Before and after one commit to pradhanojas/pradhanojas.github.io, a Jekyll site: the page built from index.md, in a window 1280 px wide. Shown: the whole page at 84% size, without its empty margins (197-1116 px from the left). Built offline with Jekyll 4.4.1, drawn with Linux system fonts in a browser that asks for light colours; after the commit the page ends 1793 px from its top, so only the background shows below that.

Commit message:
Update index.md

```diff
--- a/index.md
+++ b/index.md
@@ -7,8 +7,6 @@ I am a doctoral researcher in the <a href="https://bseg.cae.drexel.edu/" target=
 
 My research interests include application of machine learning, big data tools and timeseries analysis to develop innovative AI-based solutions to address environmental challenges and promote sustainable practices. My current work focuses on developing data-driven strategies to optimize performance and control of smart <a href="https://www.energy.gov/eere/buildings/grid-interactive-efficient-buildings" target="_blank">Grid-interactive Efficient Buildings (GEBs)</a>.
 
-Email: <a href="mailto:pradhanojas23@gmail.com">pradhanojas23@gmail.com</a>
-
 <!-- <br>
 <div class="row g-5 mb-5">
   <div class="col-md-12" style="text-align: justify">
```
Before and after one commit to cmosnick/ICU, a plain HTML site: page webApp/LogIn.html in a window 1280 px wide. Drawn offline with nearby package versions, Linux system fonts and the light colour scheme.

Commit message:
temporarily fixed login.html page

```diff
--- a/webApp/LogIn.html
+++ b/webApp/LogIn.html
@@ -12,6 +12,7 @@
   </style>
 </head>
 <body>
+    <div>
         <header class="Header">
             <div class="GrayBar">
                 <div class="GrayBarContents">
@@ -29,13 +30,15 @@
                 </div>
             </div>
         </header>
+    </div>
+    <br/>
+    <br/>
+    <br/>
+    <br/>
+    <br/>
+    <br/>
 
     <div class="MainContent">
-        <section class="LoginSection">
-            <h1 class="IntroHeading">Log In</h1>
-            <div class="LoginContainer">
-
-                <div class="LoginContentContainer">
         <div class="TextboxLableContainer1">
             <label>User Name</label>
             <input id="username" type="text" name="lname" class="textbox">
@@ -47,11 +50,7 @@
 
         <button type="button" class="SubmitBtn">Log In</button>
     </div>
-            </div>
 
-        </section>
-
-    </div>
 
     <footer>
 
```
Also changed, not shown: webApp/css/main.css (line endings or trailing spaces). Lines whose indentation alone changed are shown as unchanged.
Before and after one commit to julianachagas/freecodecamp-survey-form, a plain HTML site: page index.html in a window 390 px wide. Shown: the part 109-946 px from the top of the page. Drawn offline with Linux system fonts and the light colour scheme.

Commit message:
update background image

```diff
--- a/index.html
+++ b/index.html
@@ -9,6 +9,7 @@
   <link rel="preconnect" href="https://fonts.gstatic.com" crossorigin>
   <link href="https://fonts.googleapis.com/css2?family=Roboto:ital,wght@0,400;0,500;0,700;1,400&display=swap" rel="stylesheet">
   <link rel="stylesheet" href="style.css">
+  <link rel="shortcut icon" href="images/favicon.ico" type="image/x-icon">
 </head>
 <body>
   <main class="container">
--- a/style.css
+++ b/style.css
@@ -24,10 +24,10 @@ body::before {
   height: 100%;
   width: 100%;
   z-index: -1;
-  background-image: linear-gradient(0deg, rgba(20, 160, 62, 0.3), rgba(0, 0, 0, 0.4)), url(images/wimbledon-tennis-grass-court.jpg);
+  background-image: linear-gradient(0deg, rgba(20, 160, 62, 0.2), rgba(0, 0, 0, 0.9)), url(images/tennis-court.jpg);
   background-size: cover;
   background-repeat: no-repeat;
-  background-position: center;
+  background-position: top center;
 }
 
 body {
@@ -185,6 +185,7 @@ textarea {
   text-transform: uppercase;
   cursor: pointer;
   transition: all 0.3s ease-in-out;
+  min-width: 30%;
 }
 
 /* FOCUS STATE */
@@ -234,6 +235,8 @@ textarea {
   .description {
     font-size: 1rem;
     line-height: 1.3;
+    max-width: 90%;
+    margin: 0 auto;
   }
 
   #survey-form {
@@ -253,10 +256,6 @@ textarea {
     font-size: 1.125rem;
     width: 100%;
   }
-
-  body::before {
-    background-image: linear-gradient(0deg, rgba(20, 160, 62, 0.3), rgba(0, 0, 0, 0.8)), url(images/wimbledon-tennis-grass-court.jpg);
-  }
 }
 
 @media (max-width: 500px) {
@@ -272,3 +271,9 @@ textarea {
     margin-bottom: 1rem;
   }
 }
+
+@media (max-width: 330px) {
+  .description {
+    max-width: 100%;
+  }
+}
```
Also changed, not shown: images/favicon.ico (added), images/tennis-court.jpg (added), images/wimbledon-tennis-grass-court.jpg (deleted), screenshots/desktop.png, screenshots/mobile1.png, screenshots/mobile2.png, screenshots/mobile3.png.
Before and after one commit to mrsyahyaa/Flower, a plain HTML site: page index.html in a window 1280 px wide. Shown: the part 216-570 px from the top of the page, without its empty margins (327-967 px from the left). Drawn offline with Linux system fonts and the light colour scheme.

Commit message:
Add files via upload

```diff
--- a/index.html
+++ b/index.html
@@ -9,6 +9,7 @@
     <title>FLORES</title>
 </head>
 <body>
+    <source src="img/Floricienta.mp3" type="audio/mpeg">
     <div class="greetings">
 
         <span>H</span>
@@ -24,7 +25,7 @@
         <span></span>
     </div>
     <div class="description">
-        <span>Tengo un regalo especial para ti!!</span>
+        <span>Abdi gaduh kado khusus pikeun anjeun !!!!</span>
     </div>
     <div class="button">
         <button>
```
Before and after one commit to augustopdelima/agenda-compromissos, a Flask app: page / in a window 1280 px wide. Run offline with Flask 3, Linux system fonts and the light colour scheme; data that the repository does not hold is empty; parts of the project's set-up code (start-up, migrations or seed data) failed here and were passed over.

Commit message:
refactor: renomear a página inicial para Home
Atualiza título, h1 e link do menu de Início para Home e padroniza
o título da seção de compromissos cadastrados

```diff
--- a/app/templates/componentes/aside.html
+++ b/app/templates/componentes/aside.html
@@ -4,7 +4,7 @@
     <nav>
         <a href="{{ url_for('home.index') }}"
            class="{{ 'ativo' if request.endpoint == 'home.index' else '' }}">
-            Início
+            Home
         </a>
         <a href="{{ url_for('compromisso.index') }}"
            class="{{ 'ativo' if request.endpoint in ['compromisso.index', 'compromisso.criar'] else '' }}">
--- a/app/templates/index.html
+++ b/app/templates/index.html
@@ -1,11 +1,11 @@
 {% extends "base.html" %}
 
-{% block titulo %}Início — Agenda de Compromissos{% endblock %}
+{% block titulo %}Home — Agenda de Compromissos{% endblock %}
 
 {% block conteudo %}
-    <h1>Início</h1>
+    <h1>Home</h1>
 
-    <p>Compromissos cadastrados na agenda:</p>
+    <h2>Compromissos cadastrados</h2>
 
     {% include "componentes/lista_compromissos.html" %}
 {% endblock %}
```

------

TRY IT —
Pick out the lines above that hold the string "page" and show them.

RESPONSE TO THIS TASK —
Before and after one commit to pradhanojas/pradhanojas.github.io, a Jekyll site: the page built from index.md, in a window 1280 px wide. Shown: the whole page at 84% size, without its empty margins (197-1116 px from the left). Built offline with Jekyll 4.4.1, drawn with Linux system fonts in a browser that asks for light colours; after the commit the page ends 1793 px from its top, so only the background shows below that.
Before and after one commit to cmosnick/ICU, a plain HTML site: page webApp/LogIn.html in a window 1280 px wide. Drawn offline with nearby package versions, Linux system fonts and the light colour scheme.
temporarily fixed login.html page
Before and after one commit to julianachagas/freecodecamp-survey-form, a plain HTML site: page index.html in a window 390 px wide. Shown: the part 109-946 px from the top of the page. Drawn offline with Linux system fonts and the light colour scheme.
Before and after one commit to mrsyahyaa/Flower, a plain HTML site: page index.html in a window 1280 px wide. Shown: the part 216-570 px from the top of the page, without its empty margins (327-967 px from the left). Drawn offline with Linux system fonts and the light colour scheme.
Before and after one commit to augustopdelima/agenda-compromissos, a Flask app: page / in a window 1280 px wide. Run offline with Flask 3, Linux system fonts and the light colour scheme; data that the repository does not hold is empty; parts of the project's set-up code (start-up, migrations or seed data) failed here and were passed over.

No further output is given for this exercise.